In the previous article, we learned How to implement a React-like architecture in Kotlin. This part(s) will continue from where we stopped to show How to implement a Redux-like architecture, using RxKotlin. These two form the Reactdroid library, which is available on GitHub.
To remind you — on a high level, this is how Reactdroid’s Kotlin core is structured:
In previous articles, we talked about Why the current approach to native mobile development is not good enough and What is the suggested approach (React+Redux). This time we will see How to implement a React-like architecture in Kotlin and the next article(s) will talk about How to implement a Redux-like architecture using RxKotlin.
The final library — Reactdroid — is here on GitHub.
Both the React-like and the Redux-like implementations are pure Kotlin, to allow for Multiplatform development; and both have an extra Android-specific layer.
If you’re not yet familiar with the principles of React and Redux, please go back…
In the first part, we talked about Why the current approach to native mobile development is outdated.
This started our voyage to discover reactive-architecture alternatives for native apps, in Kotlin (Multiplatform?).
In this part we will talk about What is the suggested approach — React and Redux, in Kotlin.
And the next part will be about How it can be implemented and used.
To the What and the How then!
This is the last of the 3-part article(s) regarding the ‘Promise’ model in Kotlin.
This part concentrates on a specific Promise extension — the APromise — an Android Promise class. It adds Main Thread support and scoping to the Promise chain, to auto-cancel when the scope terminates — e.g. an Android View got detached.
Assuming you read the first part(s), you will learn how to extend the Promise model we’ve built in order to add features to it— in this case, Android features (It is available on GitHub, have a look!). We will start with scoping (context) and finish with…

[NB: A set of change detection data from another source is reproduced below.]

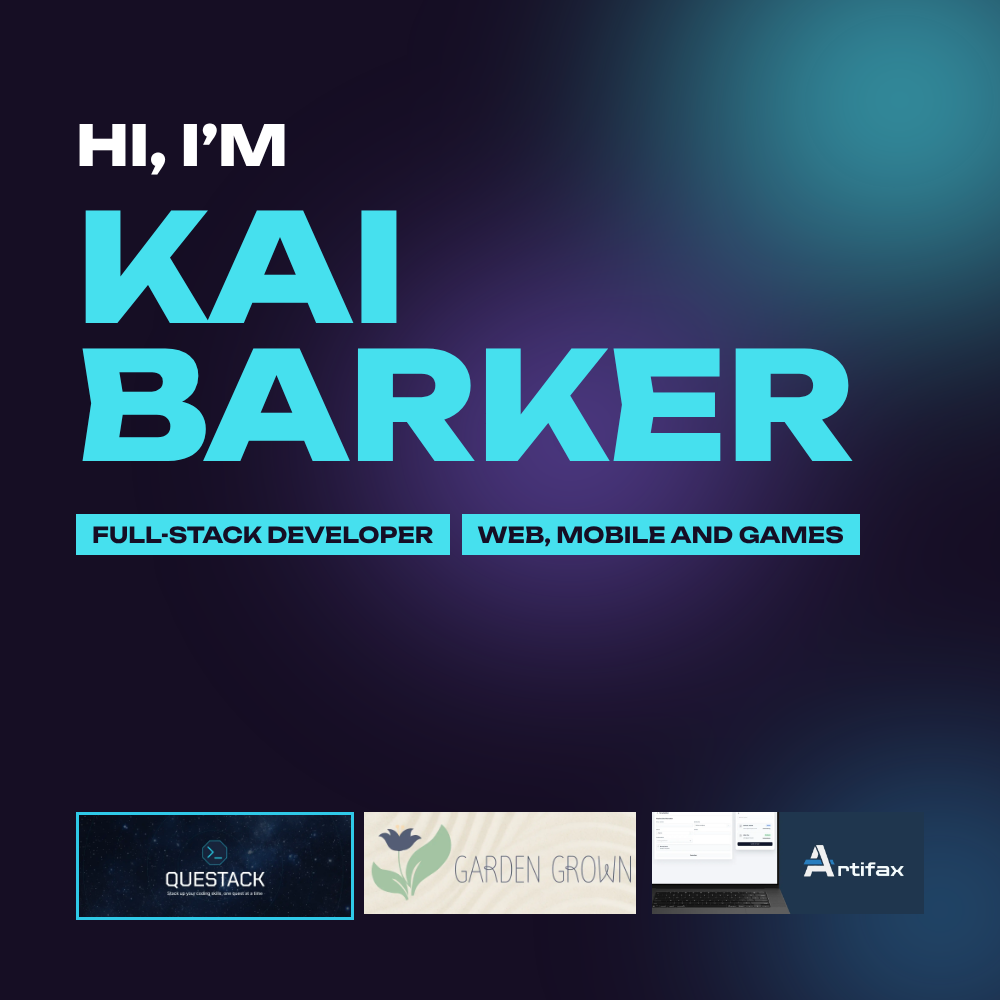
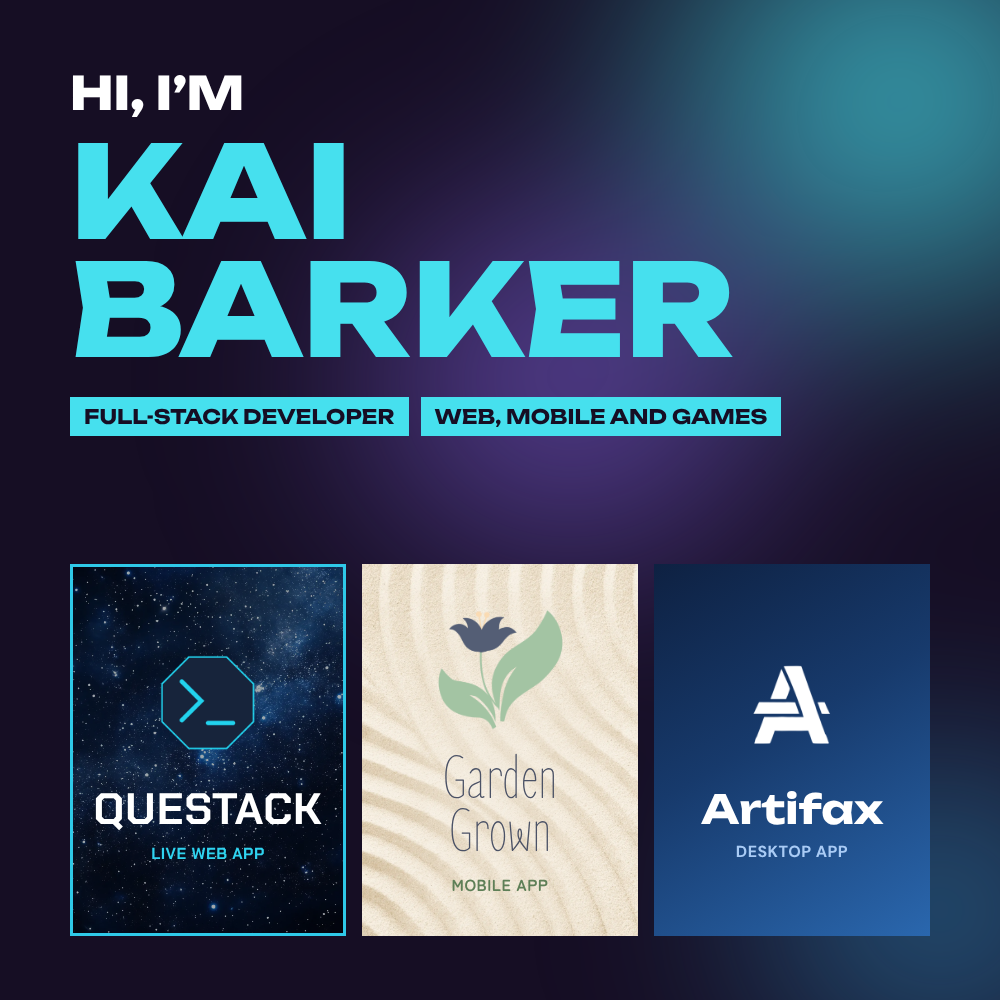
updated sand background

diff --git a/index.html b/index.html
@@ -80,7 +80,7 @@ a:hover .arrow{transform:translate(2px,-2px)}
 .card-qs{background:#07142A;border:2px solid #2FC9E8;color:#E7F4FB;font-family:"Chakra Petch"}
 .card-qs h3{font-family:"Chakra Petch";font-weight:700;text-transform:uppercase}
 .card-qs .kind{color:#2FC9E8}
-.card-gg{background:#F1E9DA;color:#4B5266;font-family:"Zen Maru Gothic"}
+.card-gg{background:#F1E9DA url("assets/gg-sand-bg.webp") center/cover;color:#4B5266;font-family:"Zen Maru Gothic"}
 .card-gg h3{font-family:"Zen Loop";font-weight:400;font-size:2rem;line-height:1}
 .card-gg .kind{color:#6F8D68}
 .card-ax{background:linear-gradient(160deg,#1B3C6E,#2A62A6);color:#EAF1FB}
@@ -161,9 +161,9 @@ figcaption{font-size:.88rem;color:var(--soft);margin-top:8px}
 .qs .docs a{color:var(--label)}
 
 /* ===================== GARDENGROWN: raked sand ===================== */
-.gg{--fg:#454B5E;--soft:#5E6475;--label:#5E7F57;--slate:#5D6681;--sage:#A9C9A0;--peach:#F2C9A8;--focus:#5D6681;background:#EFE6D5;font-family:"Zen Maru Gothic",sans-serif}
-.gg::before{content:"";position:absolute;inset:0;background:url("assets/gg-sand-tile.webp") 0 0/340px 340px repeat;opacity:.22;z-index:0}
-.gg::after{content:"";position:absolute;inset:0;background:radial-gradient(ellipse at 50% 40%,rgba(239,230,213,.75),rgba(239,230,213,.25) 70%);z-index:0}
+.gg{--fg:#454B5E;--soft:#5E6475;--label:#5E7F57;--slate:#5D6681;--sage:#A9C9A0;--peach:#F2C9A8;--focus:#5D6681;background:#EFE6D5;font-family:"Zen Maru Gothic",sans-serif;clip-path:inset(0)}
+.gg-bg{position:fixed;inset:0;z-index:0;pointer-events:none;background:#EFE6D5 url("assets/gg-sand-bg.webp") center/cover no-repeat}
+.gg-bg::after{content:"";position:absolute;inset:0;background:radial-gradient(ellipse at 50% 45%,rgba(243,236,224,.55),rgba(243,236,224,.12) 75%)}
 .leaf{position:absolute;z-index:0;pointer-events:none;width:clamp(150px,22vw,300px);opacity:.9;transform-origin:50% 100%;animation:sway 7s ease-in-out infinite alternate}
 .leaf.tr{top:-30px;right:-40px;transform:rotate(200deg);animation-name:sway2}
 .leaf.bl{bottom:-20px;left:-50px;animation-duration:8.5s}
@@ -258,7 +258,7 @@ footer small{display:block;margin-top:64px;color:#B9B1CC;font-size:.85rem}
 /* ===================== Fade stack: sections slide over each other ===================== */
 .stack-on .stackp{position:sticky}
 .stack-on .stackp:not(:first-of-type),.stack-on main>.stackp{border-radius:28px 28px 0 0;margin-top:-28px;box-shadow:0 -24px 60px rgba(0,0,0,.38)}
-.stack-on .qs{clip-path:inset(0 round 28px 28px 0 0)}
+.stack-on .qs,.stack-on .gg{clip-path:inset(0 round 28px 28px 0 0)}
 .stack-on footer{z-index:9}
 .dim{position:absolute;inset:0;background:#05030B;opacity:0;pointer-events:none;z-index:8;will-change:opacity}
 .stackp>.wrap{will-change:opacity,transform}
@@ -430,6 +430,7 @@ footer small{display:block;margin-top:64px;color:#B9B1CC;font-size:.85rem}
 
 <!-- ================= GARDENGROWN ================= -->
 <section class="world gg" id="gardengrown" aria-labelledby="gg-title">
+  <div class="gg-bg" aria-hidden="true"></div>
   <svg class="leaf tr" viewBox="0 0 200 260" aria-hidden="true"><g fill="none"><path d="M100 258 C98 190 104 120 96 10" stroke="#8DB386" stroke-width="3"/></g><g fill="#9DC296"><ellipse cx="72" cy="200" rx="34" ry="14" transform="rotate(-35 72 200)" opacity=".75"/><ellipse cx="130" cy="170" rx="36" ry="14" transform="rotate(30 130 170)" opacity=".6"/><ellipse cx="70" cy="130" rx="32" ry="13" transform="rotate(-40 70 130)" opacity=".7"/><ellipse cx="128" cy="98" rx="30" ry="12" transform="rotate(35 128 98)" opacity=".55"/><ellipse cx="80" cy="62" rx="26" ry="11" transform="rotate(-45 80 62)" opacity=".65"/><ellipse cx="114" cy="34" rx="22" ry="9" transform="rotate(40 114 34)" opacity=".5"/></g></svg>
   <svg class="leaf bl" viewBox="0 0 200 260" aria-hidden="true"><g fill="none"><path d="M100 258 C96 190 108 120 100 12" stroke="#8DB386" stroke-width="3"/></g><g fill="#A9CBA1"><ellipse cx="68" cy="196" rx="38" ry="15" transform="rotate(-30 68 196)" opacity=".7"/><ellipse cx="134" cy="160" rx="38" ry="15" transform="rotate(32 134 160)" opacity=".6"/><ellipse cx="68" cy="118" rx="32" ry="13" transform="rotate(-38 68 118)" opacity=".7"/><ellipse cx="130" cy="84" rx="28" ry="11" transform="rotate(36 130 84)" opacity=".55"/><ellipse cx="88" cy="44" rx="22" ry="9" transform="rotate(-42 88 44)" opacity=".6"/></g></svg>
   <svg class="leaf mr" viewBox="0 0 200 260" aria-hidden="true"><g fill="none"><path d="M100 258 C100 180 102 110 98 20" stroke="#8DB386" stroke-width="3"/></g><g fill="#9DC296"><ellipse cx="70" cy="190" rx="34" ry="13" transform="rotate(-32 70 190)" opacity=".6"/><ellipse cx="132" cy="140" rx="34" ry="13" transform="rotate(32 132 140)" opacity=".55"/><ellipse cx="74" cy="90" rx="28" ry="11" transform="rotate(-38 74 90)" opacity=".6"/></g></svg>
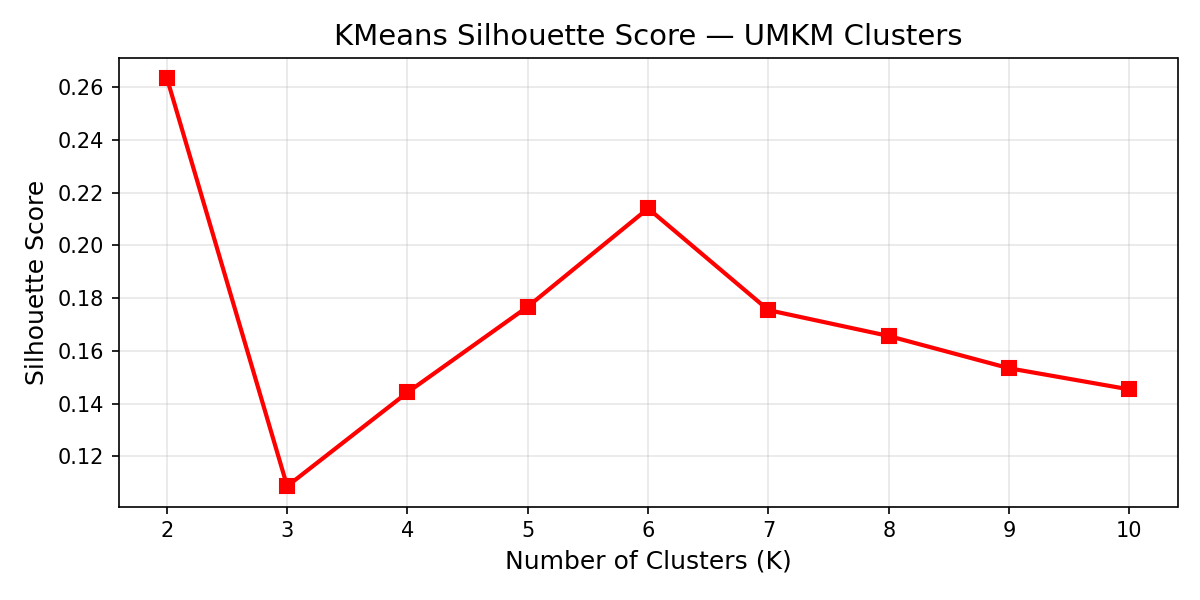
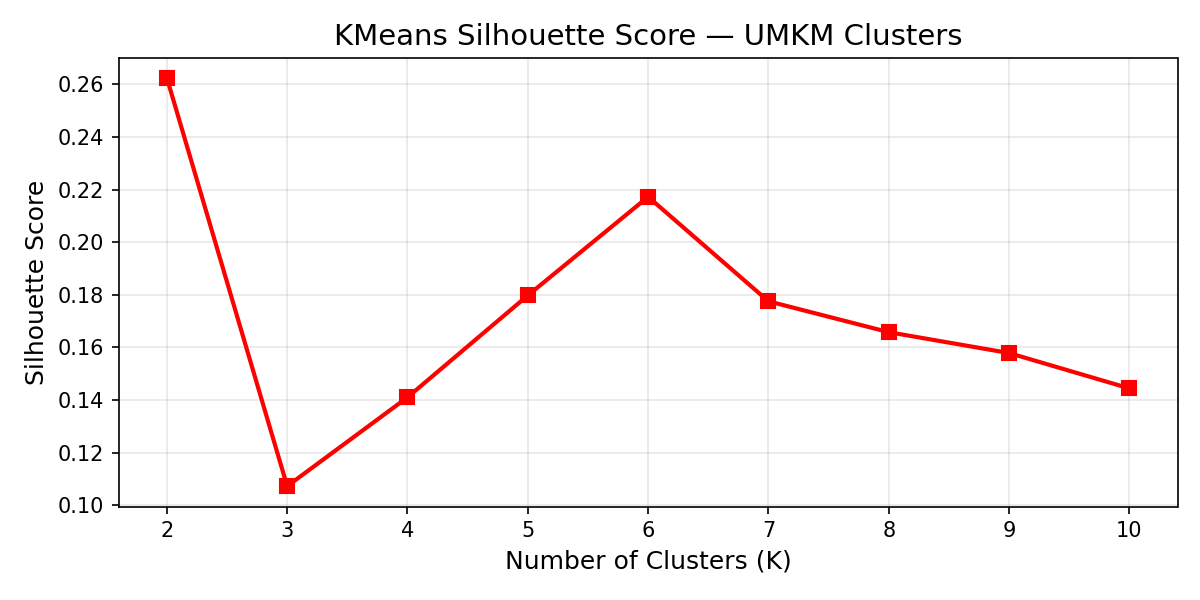
pembenahan ML part 1

diff --git a/app/Console/Commands/ImportMlCreativeWorkers.php b/app/Console/Commands/ImportMlCreativeWorkers.php
@@ -1,0 +1,106 @@
+<?php
+
+namespace App\Console\Commands;
+
+use App\Models\User;
+use Illuminate\Console\Command;
+use Illuminate\Support\Facades\Hash;
+
+class ImportMlCreativeWorkers extends Command
+{
+    /**
+     * Nama perintah yang akan dijalankan di terminal.
+     */
+    protected $signature = 'app:import-ml-cw';
+
+    /**
+     * Deskripsi perintah.
+     */
+    protected $description = 'Impor seluruh 5.000 Creative Workers dari dataset ML ke database MongoDB';
+
+    public function handle()
+    {
+        $path = base_path('ml-service/data/cw_dataset.csv');
+        
+        if (!file_exists($path)) {
+            $this->error("File dataset tidak ditemukan di: $path");
+            return 1;
+        }
+
+        $file = fopen($path, 'r');
+        $header = fgetcsv($file); // Melewati baris pertama (header)
+
+        if (!$header) {
+            $this->error("Gagal membaca header CSV.");
+            fclose($file);
+            return 1;
+        }
+
+        $this->info("Memulai proses impor data kreator dari dataset...");
+        
+        $count = 0;
+        $batch = [];
+        $batchSize = 500;
+        
+        // Pre-hash password agar tidak dihitung ulang 5.000 kali (sangat lambat)
+        $defaultPassword = Hash::make('password123');
+        
+        // Ambil semua email yang sudah ada untuk menghindari duplikat tanpa query satu-satu
+        $existingEmails = User::where('type', 'creative_worker')->pluck('email')->toArray();
+        $existingEmails = array_flip($existingEmails); // Untuk lookup O(1)
+
+        $bar = $this->output->createProgressBar();
+        $bar->start();
+
+        while (($row = fgetcsv($file)) !== false) {
+            if (count($row) < 22) continue;
+
+            $email = $row[2];
+            
+            // Skip jika email sudah ada di DB
+            if (isset($existingEmails[$email])) {
+                $bar->advance();
+                continue;
+            }
+
+            $batch[] = [
+                'name' => $row[1],
+                'email' => $email,
+                'password' => $defaultPassword,
+                'type' => 'creative_worker',
+                'creative_category' => $row[5],
+                'skills' => array_values(array_filter(array_map('trim', explode(',', $row[7])))),
+                'city' => $row[10],
+                'bio' => $row[6],
+                'onboarding_completed' => true,
+                'profile_verified' => ((int)$row[21] === 1),
+                'status' => ((int)$row[20] === 1 ? 'active' : 'inactive'),
+                'created_at' => now(),
+                'updated_at' => now(),
+            ];
+
+            if (count($batch) >= $batchSize) {
+                User::insert($batch);
+                $count += count($batch);
+                $batch = [];
+                gc_collect_cycles();
+            }
+
+            $bar->advance();
+        }
+
+        // Insert sisa batch
+        if (count($batch) > 0) {
+            User::insert($batch);
+            $count += count($batch);
+        }
+
+        fclose($file);
+        $bar->finish();
+        
+        $this->newLine();
+        $this->info("Berhasil mengimpor $count data Creative Workers ke database MongoDB.");
+        
+        return 0;
+    }
+}

diff --git a/ml-service/preprocessing_umkm.py b/ml-service/preprocessing_umkm.py
@@ -235,11 +235,13 @@ class UMKMPreprocessor:
             if not (c in seen or seen.add(c))
         ]
 
-        X = df[feature_cols].fillna(0).values
+        X = df[feature_cols].fillna(0)
 
         if fit:
             self.scaler = StandardScaler()
             X_scaled = self.scaler.fit_transform(X)
+            # Ensure feature names are stored even if sklearn version is old
+            self.scaler.feature_names_in_ = np.array(feature_cols)
             joblib.dump(self.scaler, SCALER_UMKM_PATH)
             logger.info(f"[UMKM] Scaler fitted & saved → {SCALER_UMKM_PATH}")
         else:

diff --git a/ml-service/recommend.py b/ml-service/recommend.py
@@ -229,7 +229,7 @@ class Recommender:
         query = self.get_skill_query(cluster_id)
 
         # 3. Cosine similarity
-        recs, cluster_id = self._score_and_filter(
+        cluster_id, recs = self._score_and_filter(
             query=query,
             top_n=top_n,
             min_budget=min_budget,

diff --git a/app/Models/User.php b/app/Models/User.php
@@ -52,7 +52,6 @@ class User extends Authenticatable implements JWTSubject  // implements JWTSubje
         return [
             'email_verified_at' => 'datetime',
             'password' => 'hashed',
-            'skills' => 'array',
             'onboarding_completed' => 'boolean',
         ];
     }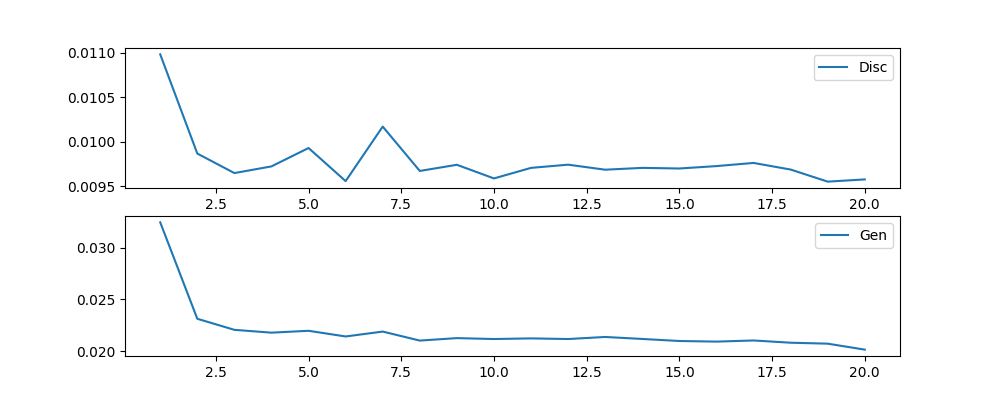
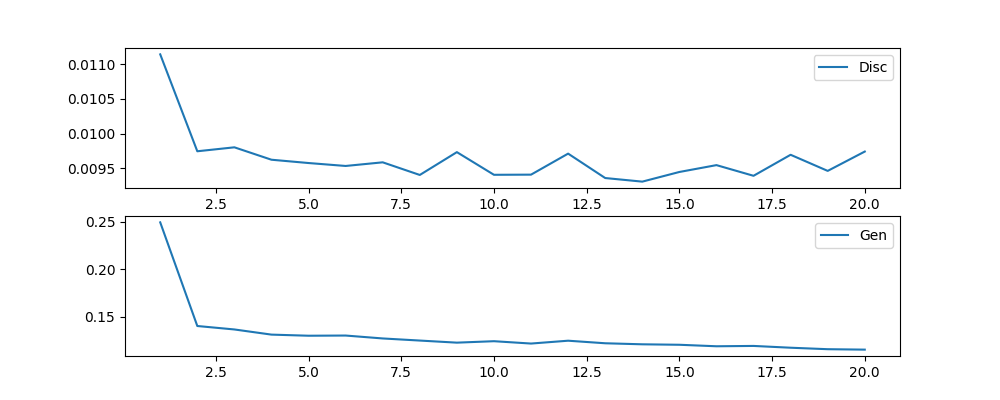
reverted disc changes

diff --git a/discriminator_model.py b/discriminator_model.py
@@ -58,7 +58,7 @@ class Discriminator(nn.Module):
         self.model = nn.Sequential(*layers)
 
     def forward(self, x, y):
-        return self.forward_v2(x, y)
+        return self.forward_v1(x, y)
 
     def forward_v2(self, x, y):
         y = torch.nn.functional.interpolate(y, x.shape[2:], mode='bilinear')
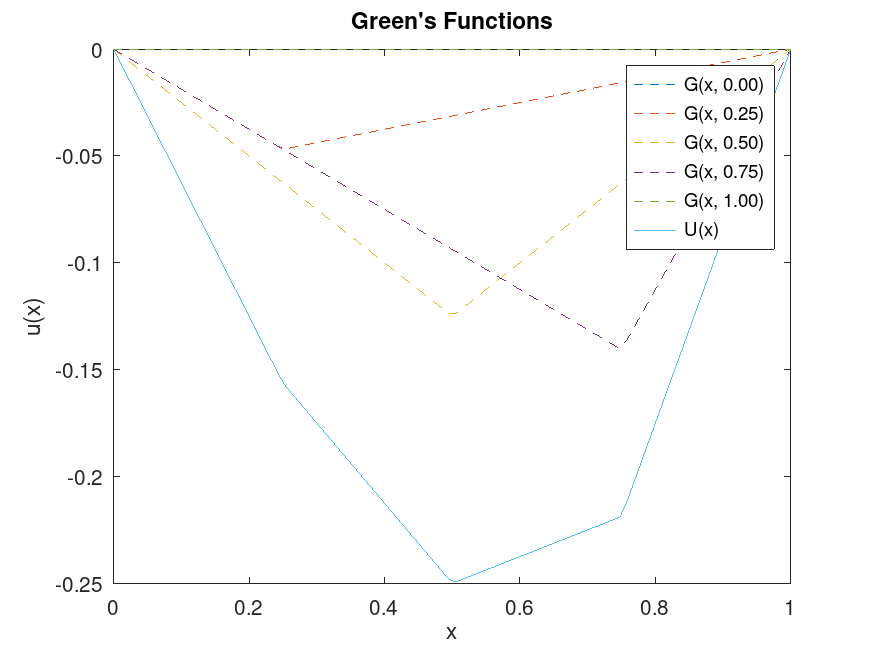
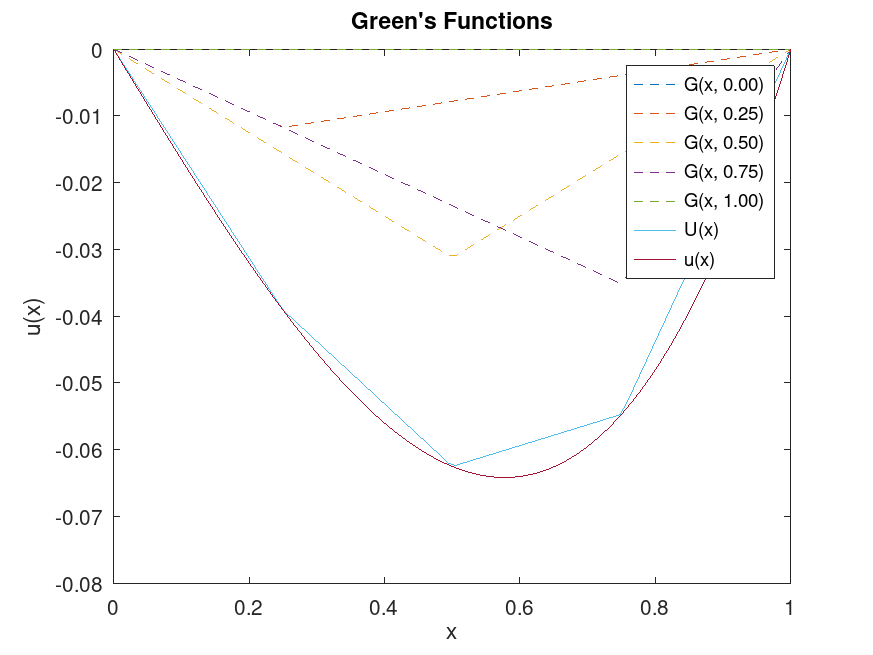
MATH5670: Fixed Homework 2 Problem 1(c).

diff --git a/2022/fall/MATH5670_ScientificComputationI/Homework2/problem_1.m b/2022/fall/MATH5670_ScientificComputationI/Homework2/problem_1.m
@@ -1,4 +1,8 @@
+#!/usr/bin/octave
+a = 0;
+b = 1;
 grid_points = 5;
+h = (b - a) / (grid_points - 1);
 x = linspace(0, 1, 20 * grid_points);
 xbar = linspace(0, 1, grid_points);
 
@@ -11,13 +15,13 @@ clf;
 y = zeros(grid_points, length(x));
 
 for i = 1:1:grid_points
-    y(i,:) = f(xbar(i)) .* green_function(xbar(i), x);
+    y(i,:) = h * f(xbar(i)) .* green_function(xbar(i), x);
     plt = plot(x, y(i,:), '--', 'DisplayName', sprintf('G(x, %0.2f)', xbar(i)));
     hold on;
 end
 
 plt = plot(x, sum(y), 'DisplayName', 'U(x)');
-% plt = plot(x, f_true(x), 'DisplayName', 'u(x)');
+plt = plot(x, f_true(x), 'DisplayName', 'u(x)');
 
 
 title("Green's Functions");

This is the first part of a long list of articles I am about to write, which will cover Mobile (and specifically Android) Development in full and will provide a comprehensive architecture to building great, modern apps, in virtually no time. That said architecture is a reactive, component-based MVI, which has worked flawlessly in 2 production apps, and it’s about time it will see the light of day. It changed my professional life for the better, and it should be shared.
We’re all familiar with React.js and its great JSX extension for building UI components easily. It let’s developers write dynamic UI which is built directly from some data, or state, instead of having separated, static-UI code (e.g. xml or html) and dynamic state-binding code (e.g. ViewBinding or JQuery).
Android and iOS teams followed and developed their native equivalents to React+JSX — JetpackCompose and SwiftUI. Like React, they offer inner state-management, meaning, each ‘component’ can either control its own state, or be controlled by its ‘parent component’, which handles its own state… And like with React, they lack global state management…
When I was first introduced to Facebook’s React.js (and Redux) for web development, a few years ago, I was a little shocked, I admit — it had nothing to do with the familiar Android development I was used to.
From this point on, I will specifically talk about Android, but I assure you — iOS is no better, oh no.
Handling errors properly and elegantly is a major advantage of the ‘Promise’ model. The ‘catch’ clause also allows for resuming the chain by providing a new value or even a new Promise to recover from an Exception.
This is part 2 of ‘The Promise Model’.
In this chapter we will cover error handling, namely, the ‘catch’ clause. …